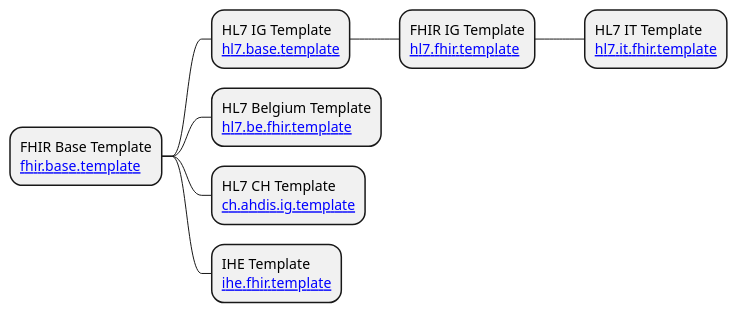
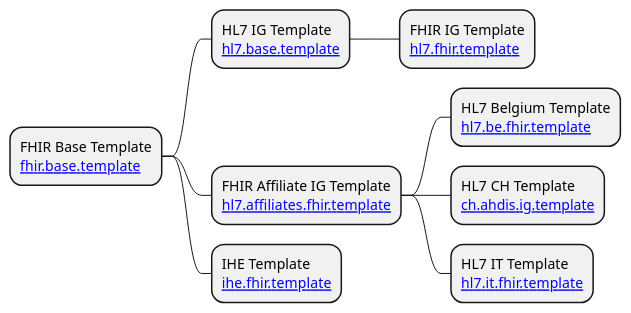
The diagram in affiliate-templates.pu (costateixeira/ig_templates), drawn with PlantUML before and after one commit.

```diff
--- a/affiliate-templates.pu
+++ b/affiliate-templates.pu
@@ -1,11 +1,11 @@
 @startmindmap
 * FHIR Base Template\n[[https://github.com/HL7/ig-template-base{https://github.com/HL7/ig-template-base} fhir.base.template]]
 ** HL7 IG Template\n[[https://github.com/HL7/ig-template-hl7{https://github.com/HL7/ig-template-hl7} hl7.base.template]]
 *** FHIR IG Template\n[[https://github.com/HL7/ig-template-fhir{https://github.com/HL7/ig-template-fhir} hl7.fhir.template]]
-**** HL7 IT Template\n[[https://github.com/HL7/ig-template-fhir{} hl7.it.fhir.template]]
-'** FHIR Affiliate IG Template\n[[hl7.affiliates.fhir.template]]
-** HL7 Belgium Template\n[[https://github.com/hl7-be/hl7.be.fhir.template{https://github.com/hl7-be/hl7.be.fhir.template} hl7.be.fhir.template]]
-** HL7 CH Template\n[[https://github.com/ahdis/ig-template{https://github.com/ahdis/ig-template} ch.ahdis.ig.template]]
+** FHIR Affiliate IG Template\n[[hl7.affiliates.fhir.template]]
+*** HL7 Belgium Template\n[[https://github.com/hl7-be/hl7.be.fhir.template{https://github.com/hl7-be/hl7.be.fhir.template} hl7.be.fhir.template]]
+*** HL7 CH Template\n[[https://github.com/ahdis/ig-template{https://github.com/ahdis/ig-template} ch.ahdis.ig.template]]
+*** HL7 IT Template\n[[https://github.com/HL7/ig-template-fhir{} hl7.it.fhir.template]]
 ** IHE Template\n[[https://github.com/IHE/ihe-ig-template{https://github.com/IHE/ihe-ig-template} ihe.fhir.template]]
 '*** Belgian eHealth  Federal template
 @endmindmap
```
==
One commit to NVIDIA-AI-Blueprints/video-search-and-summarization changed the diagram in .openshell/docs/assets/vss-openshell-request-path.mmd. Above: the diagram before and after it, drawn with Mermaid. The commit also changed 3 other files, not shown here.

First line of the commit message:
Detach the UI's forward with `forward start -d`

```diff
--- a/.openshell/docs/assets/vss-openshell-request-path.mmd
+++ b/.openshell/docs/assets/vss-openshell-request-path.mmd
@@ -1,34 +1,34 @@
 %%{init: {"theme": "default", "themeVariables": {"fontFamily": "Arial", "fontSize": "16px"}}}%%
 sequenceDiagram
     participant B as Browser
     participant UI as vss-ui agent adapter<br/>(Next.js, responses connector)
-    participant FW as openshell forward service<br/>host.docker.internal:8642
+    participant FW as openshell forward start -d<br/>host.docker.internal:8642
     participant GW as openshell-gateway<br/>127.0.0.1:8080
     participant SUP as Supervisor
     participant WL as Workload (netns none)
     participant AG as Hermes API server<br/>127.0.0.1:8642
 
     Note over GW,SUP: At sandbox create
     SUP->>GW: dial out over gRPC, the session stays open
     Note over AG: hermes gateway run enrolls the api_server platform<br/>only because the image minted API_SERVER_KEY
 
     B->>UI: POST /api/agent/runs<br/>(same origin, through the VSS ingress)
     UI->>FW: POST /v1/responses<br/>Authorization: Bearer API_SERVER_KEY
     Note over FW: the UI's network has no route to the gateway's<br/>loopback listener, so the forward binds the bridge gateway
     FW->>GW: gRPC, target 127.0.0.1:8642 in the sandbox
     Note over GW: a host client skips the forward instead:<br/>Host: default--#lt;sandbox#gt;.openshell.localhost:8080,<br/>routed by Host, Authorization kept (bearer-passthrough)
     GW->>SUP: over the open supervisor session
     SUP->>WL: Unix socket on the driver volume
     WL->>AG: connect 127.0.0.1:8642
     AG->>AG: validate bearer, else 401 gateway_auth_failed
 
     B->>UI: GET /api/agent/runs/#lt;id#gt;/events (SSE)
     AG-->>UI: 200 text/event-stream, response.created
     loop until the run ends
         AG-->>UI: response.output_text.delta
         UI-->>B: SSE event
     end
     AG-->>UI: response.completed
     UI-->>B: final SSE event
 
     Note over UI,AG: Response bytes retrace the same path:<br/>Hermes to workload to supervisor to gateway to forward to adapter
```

§ **What to work on**
Go through the entries. Report every line that contains the word "openshell".

§ **Solution to the exercise**
One commit to NVIDIA-AI-Blueprints/video-search-and-summarization changed the diagram in .openshell/docs/assets/vss-openshell-request-path.mmd. Above: the diagram before and after it, drawn with Mermaid. The commit also changed 3 other files, not shown here.
--- a/.openshell/docs/assets/vss-openshell-request-path.mmd
+++ b/.openshell/docs/assets/vss-openshell-request-path.mmd
-    participant FW as openshell forward service<br/>host.docker.internal:8642
+    participant FW as openshell forward start -d<br/>host.docker.internal:8642
     participant GW as openshell-gateway<br/>127.0.0.1:8080
     Note over GW: a host client skips the forward instead:<br/>Host: default--#lt;sandbox#gt;.openshell.localhost:8080,<br/>routed by Host, Authorization kept (bearer-passthrough)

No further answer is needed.